The European Central Bank on Tuesday announced an "unprecedented" easing of collateral requirements in a bid to boost bank lending during the coronavirus crisis.
The package of measures aims to "mitigate the tightening of financial conditions across the euro area" and includes the use of loans from small companies as collateral as well as junk-rated Greek sovereign debt.
The announcement by the ECB's governing council is the latest in a series of drastic steps by the Frankfurt institution to keep cash flowing through the financial system as the pandemic batters the global economy.
The governing council described the collateral measures as "unprecedented" and "temporary for the duration of the pandemic crisis".

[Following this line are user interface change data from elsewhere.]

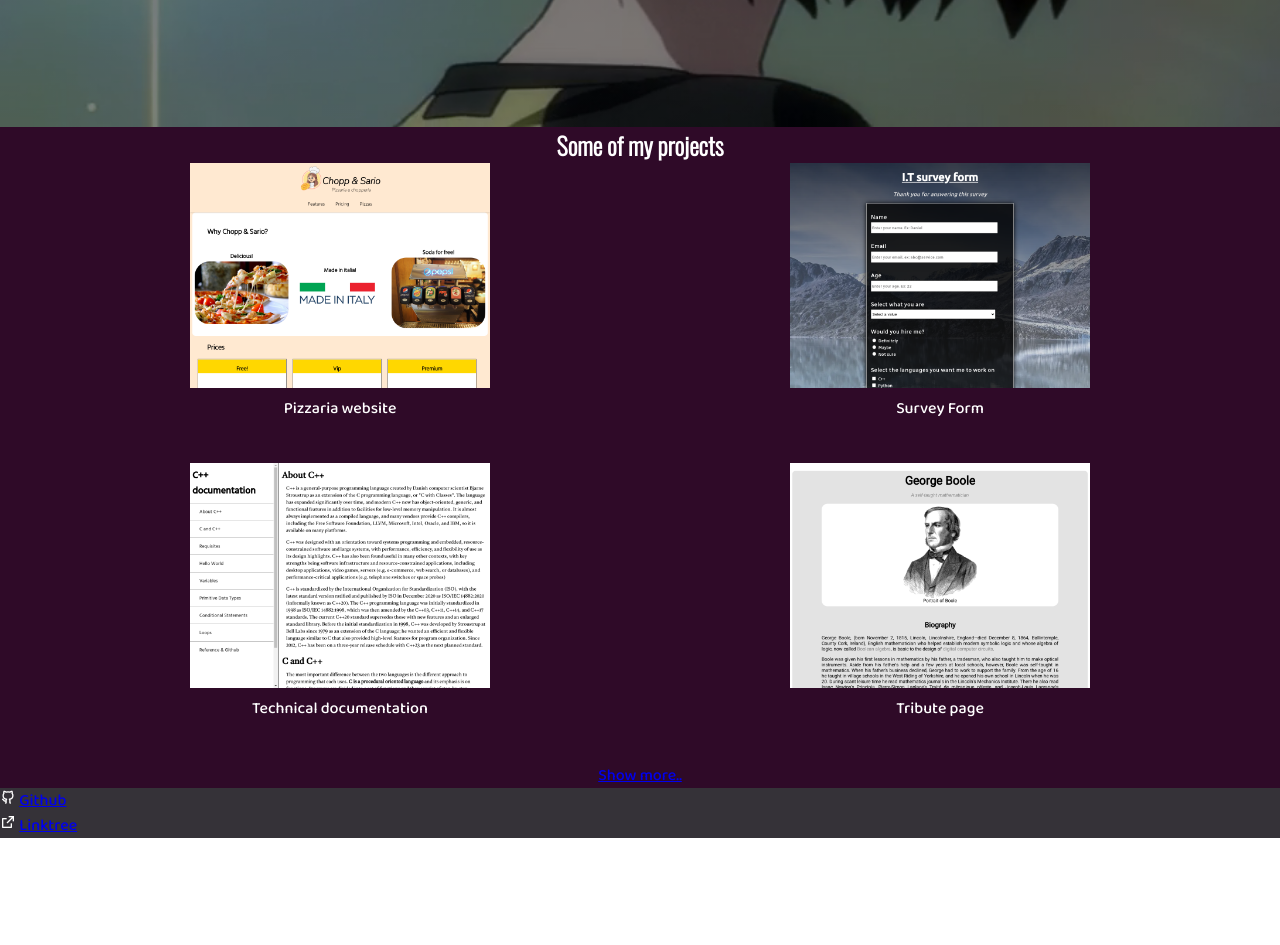
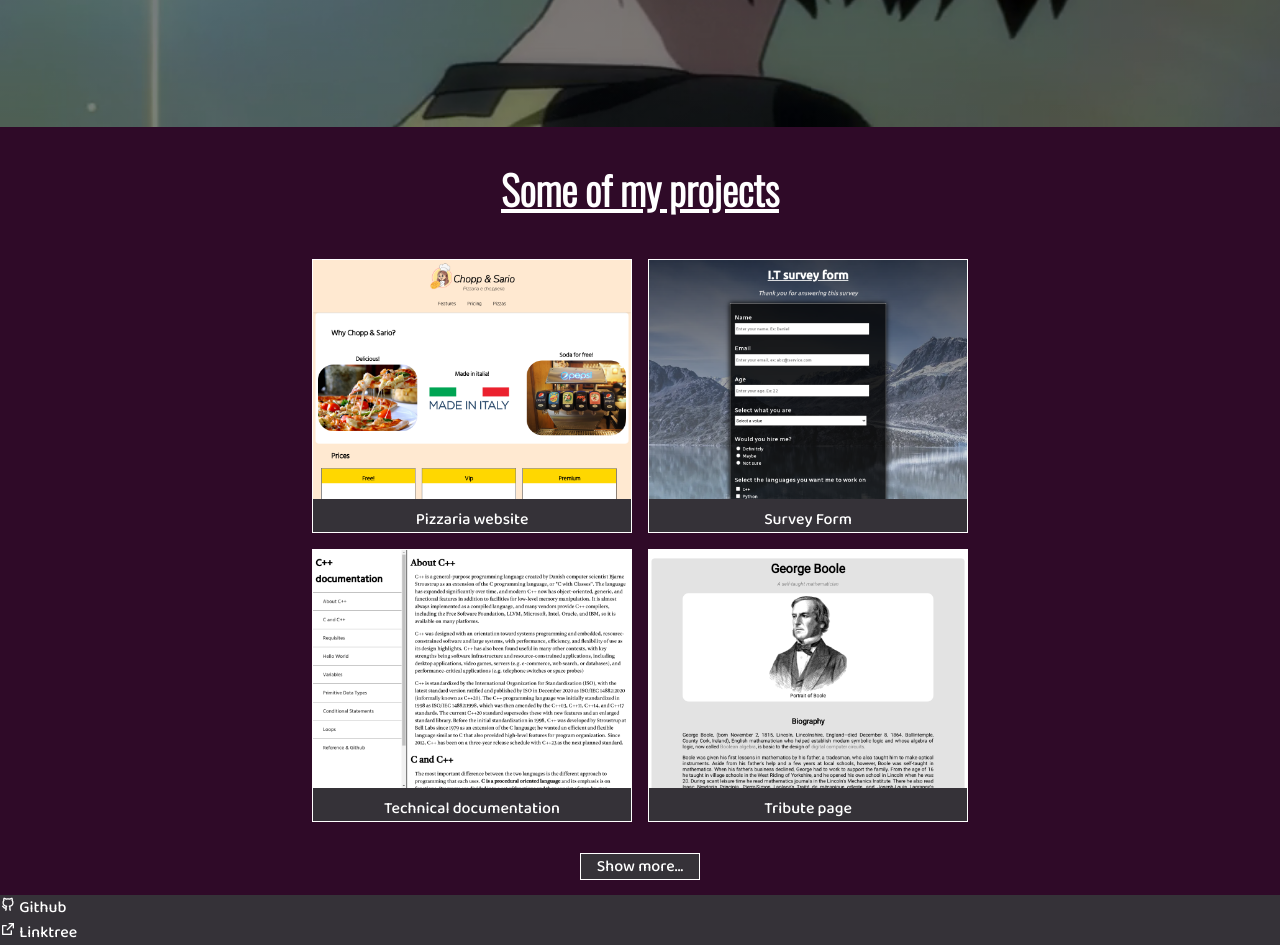
Before and after one commit to ThiaudioTT/thiaudiott.github.io, a plain HTML site: page index.html in a window 1280 px wide. Shown: the part 720-1665 px from the top of the page. Before the commit the page ends 1558 px from the top, so only its background shows below. Drawn offline with nearby package versions, Linux system fonts and the light colour scheme.

Commit message:
made projects

```diff
--- a/index.html
+++ b/index.html
@@ -44,29 +44,41 @@
     <section id="projects">
         <h2>Some of my projects</h2>
         <div id="projects-box">
-
-            <div class="project-tile">
+            <a class="project-tile" href="https://thiaudiott.github.io/fcc-product-landing-page/" target="_blank"
+                alt="project-image">
                 <img src="assets/images/choppsario.png">
                 <p>Pizzaria website</p>
-            </div>
+            </a>
 
-            <div class="project-tile">
+
+
+            <a class="project-tile" href="https://thiaudiott.github.io/fcc-surveyform/" target="_blank"
+                alt="project-image">
                 <img src="assets/images/surveyform.png">
                 <p>Survey Form</p>
-            </div>
+            </a>
 
-            <div class="project-tile">
+
+
+            <a class="project-tile" href="https://thiaudiott.github.io/fcc-technical-documentation-page/"
+                target="_blank" alt="project-image">
                 <img src="assets/images/technicaldoc.png">
                 <p>Technical documentation</p>
-            </div>
+            </a>
 
-            <div class="project-tile">
+
+
+            <a class="project-tile" href="https://thiaudiott.github.io/fcc-tribute-page/" target="_blank"
+                alt="project-image">
                 <img src="assets/images/tributepage.png">
                 <p>Tribute page</p>
-            </div>
+            </a>
         </div>
 
-        <a target="_blank" href="projects.html">Show more..</a>
+        <div id="showMore">
+            <a target="_blank" href="projects.html">Show more...</a>
+        </div>
+
     </section>
     <!-- END PROJECTS  -->
 
--- a/styles.css
+++ b/styles.css
@@ -16,8 +16,9 @@
     padding: 0;
 }
 
-body {
+body, a {
     color: var(--white);
+    text-decoration: none;
 }
 
 section {
@@ -45,6 +46,10 @@ h1, h2 {
     font-size: 1.5rem;
     font-style: italic;
     text-decoration: none;
+}
+
+#navbar a:hover {
+    color: antiquewhite ;
 }
 
 /* ABOUT */
@@ -77,17 +82,56 @@ h1, h2 {
     text-align: center;
 }
 
+#projects h2 {
+    text-decoration: underline;
+    padding-top: 2rem;
+    margin-bottom: 2.5rem;
+
+    font-size: 2.5rem;
+}
+
 #projects-box {
     display: grid;
     justify-content: center;
-    grid-template-columns: 600px 600px;
-    grid-template-rows: 300px 300px;
+    /* grid-template-columns: repeat(auto-fit, minmax(100px, 320px)); */ /*I will put this in responsive media query*/
+    grid-template-columns: repeat(2, minmax(100px, 320px));
+    grid-gap: 1rem;
 }
 
 #projects-box img {
-    width: 50%;
+    object-fit: cover;
+    width: 100%;
 }
 
+.project-tile {
+    border: 1px white solid;
+    background-color: var(--jet);
+}
+
+.project-tile:hover {
+    background-color: var(--cyan);
+    transition-duration: 1s;
+}
+
+#showMore {
+    margin-top: 2rem;
+    padding-bottom: 1rem;
+}
+
+#showMore a {
+    border: 1px solid white;
+    background-color: var(--jet);
+
+    padding-left: 1rem;
+    padding-right: 1rem;
+}
+
+#showMore a:hover {
+    background: var(--cyan);
+    transition-duration: 0.6s;
+}
+
+/* CONTACT  */
 #contact {
     background-color: var(--jet);
 
```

Among the most eye-catching decisions was that the ECB would grant a waiver to accept Greek bonds as collateral, for the first time in almost two years.
Greek banks usually have a hard time raising funds on financial markets because the debt-laden government's bonds have the lowest, junk rating meaning investors may not be repaid.

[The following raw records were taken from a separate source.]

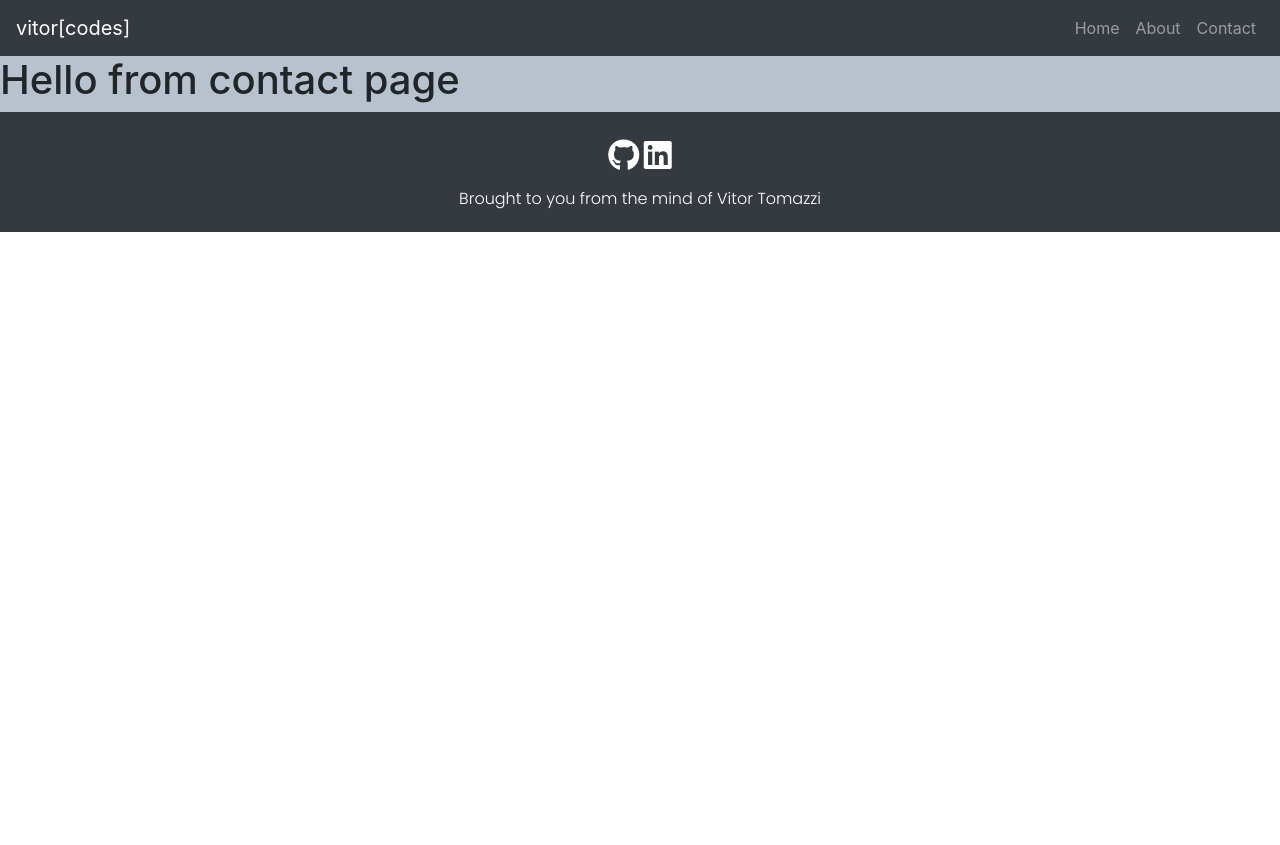
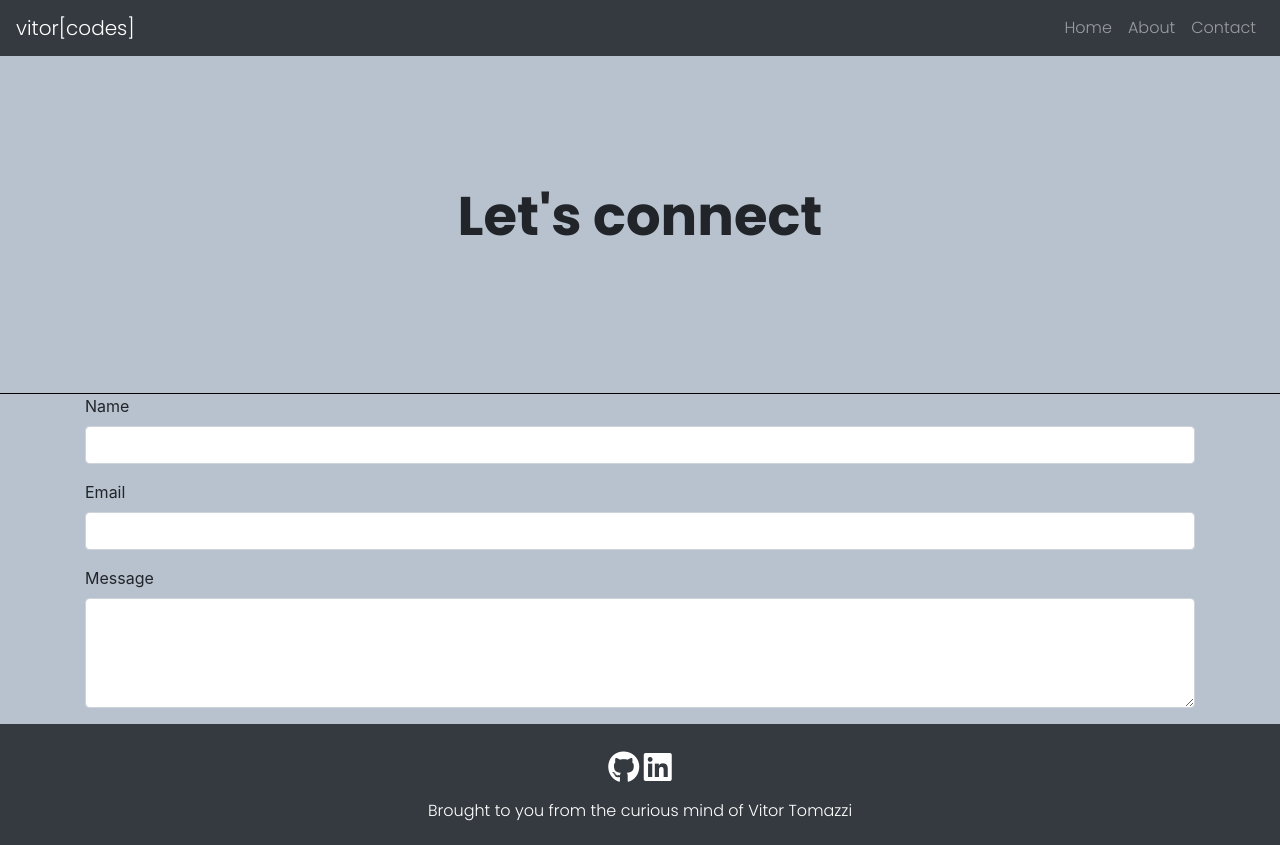
Before and after one commit to VitorTomazzi/port-proj, a React (Create React App) app: page /contact in a window 1280 px wide. Before the commit the page ends 800 px from the top, so only its background shows below. Built offline with nearby package versions, Linux system fonts and the light colour scheme.

Commit message:
form function

```diff
--- a/package.json
+++ b/package.json
@@ -6,6 +6,7 @@
     "@fortawesome/fontawesome-svg-core": "^1.2.25",
     "@fortawesome/free-solid-svg-icons": "^5.11.2",
     "@fortawesome/react-fontawesome": "^0.1.7",
+    "axios": "^0.19.0",
     "bootstrap": "^4.4.1",
     "react": "^16.12.0",
     "react-bootstrap": "^1.0.0-beta.16",
--- a/src/components/footer.jsx
+++ b/src/components/footer.jsx
@@ -25,7 +25,7 @@ export default class Footer extends Component {
 				<h6
 					className="lfont"
 					style={{ display: 'flex', justifyContent: 'center', color: 'white', marginTop: '1rem' }}>
-					Brought to you from the mind of Vitor Tomazzi
+					Brought to you from the curious mind of Vitor Tomazzi
 				</h6>
 			</footer>
 		);
--- a/src/components/hero.jsx
+++ b/src/components/hero.jsx
@@ -13,7 +13,7 @@ export default class hero extends Component {
 					borderBottom: '.01rem solid black',
 					paddingTop: '8rem',
 					paddingBottom: '8rem'
-					//color: 'white'
+					//color: '#f8f8f8'
 				}}>
 				<Row>
 					<Col className="d-flex justify-content-center align-items-center flex-column">
--- a/src/components/navbar.jsx
+++ b/src/components/navbar.jsx
@@ -5,7 +5,7 @@ import Nav from 'react-bootstrap/Nav';
 export default class NavBar extends Component {
 	render() {
 		return (
-			<Navbar expand="lg" bg="dark" variant="dark">
+			<Navbar className="lfont" expand="lg" bg="dark" variant="dark">
 				<Navbar.Brand href="/">vitor[codes]</Navbar.Brand>
 				<Navbar.Toggle aria-controls="responsive-navbar-nav" />
 				<Navbar.Collapse id="responsive-navbar-nav">
--- a/src/pages/contactpage.jsx
+++ b/src/pages/contactpage.jsx
@@ -1,10 +1,80 @@
 import React, { Component } from 'react';
+import Form from 'react-bootstrap/Form';
+import Button from 'react-bootstrap/Button';
+import Container from 'react-bootstrap/Container';
+
+import Hero from '../components/hero';
 
 export default class ContactPage extends Component {
+	constructor(props) {
+		super(props);
+
+		this.state = {
+			name: '',
+			email: '',
+			message: '',
+			displayed: false,
+			emailSent: false
+		};
+	}
+
+	handleChange = (event) => {
+		const target = event.target;
+		const value = target.type === 'checkbox' ? target.checked : target.value;
+		const name = target.name;
+
+		this.setState({
+			[name]: value
+		});
+	};
+
+	handleSubmit = (event) => {
+		event.preventDefault();
+
+		this.setState({
+			disabled: true
+		});
+	};
+
 	render() {
 		return (
 			<div>
-				<h1>Hello from contact page</h1>
+				<Hero title={this.props.title} />
+				<Container>
+					<Form onSubmit={this.handleSubmit}>
+						<Form.Group>
+							<Form.Label htmlFor="full-name">Name</Form.Label>
+							<Form.Control
+								id="full-name"
+								name="name"
+								type="text"
+								value={this.state.name}
+								onChange={this.handleChange}
+							/>
+						</Form.Group>
+						<Form.Group>
+							<Form.Label htmlFor="email">Email</Form.Label>
+							<Form.Control
+								id="email"
+								name="email"
+								type="email"
+								value={this.state.email}
+								onChange={this.handleChange}
+							/>
+						</Form.Group>
+						<Form.Group>
+							<Form.Label htmlFor="message">Message</Form.Label>
+							<Form.Control
+								id="message"
+								name="message"
+								as="textarea"
+								rows="4"
+								value={this.state.message}
+								onChange={this.handleChange}
+							/>
+						</Form.Group>
+					</Form>
+				</Container>
 			</div>
 		);
 	}
```
Also changed, not shown: 2 other files (tests, documents, lock files or other folders).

Tuesday's announcement comes after the ECB last month said that Greek bonds would for the first time be included in a new wave of asset purchases designed to keep credit flowing in the 19-nation euro area.
The easing of the rules will also see the ECB accept loans from even small entities as collateral.
The ECB said it would accept "loans with lower credit quality" and foreign-currency loans.
The bank specifically said it would accept collateral in the shape of government-backed guaranteed loans to small- and medium-sized companies, self-employed people and households, after countries such as Germany offered to fully underwrite such loans to keep companies afloat in the crisis.
The governing council also agreed to "increase its risk tolerance level" by accepting a cut on the amount of collateral needed for refinancing, making it easier for banks to borrow at the ECB's ultra-low rates.
The ECB has in recent weeks joined other central banks in opening the financial floodgates as the world braces for the biggest economic crisis since the financial crash of 2008-2009.
Efforts to halt the pandemic have confined millions of people to their homes, closed businesses and brought economies to a grinding halt.
The ECB last month unveiled a "big bazooka" 750 billion euro bond-buying scheme to encourage spending and investment in the region.
It came on top of an earlier pledge to spend an extra 120 billion euros on asset purchases this year, as well as keeping up the current pace of hoovering up 20 billion euros a month in government and corporate bonds.
As part of the coronavirus fightback, the ECB has also announced a fresh round of ultra-cheap loans to banks and more generous terms to entice lenders to grant loans to small businesses, seen as particularly vulnerable in the current upheaval.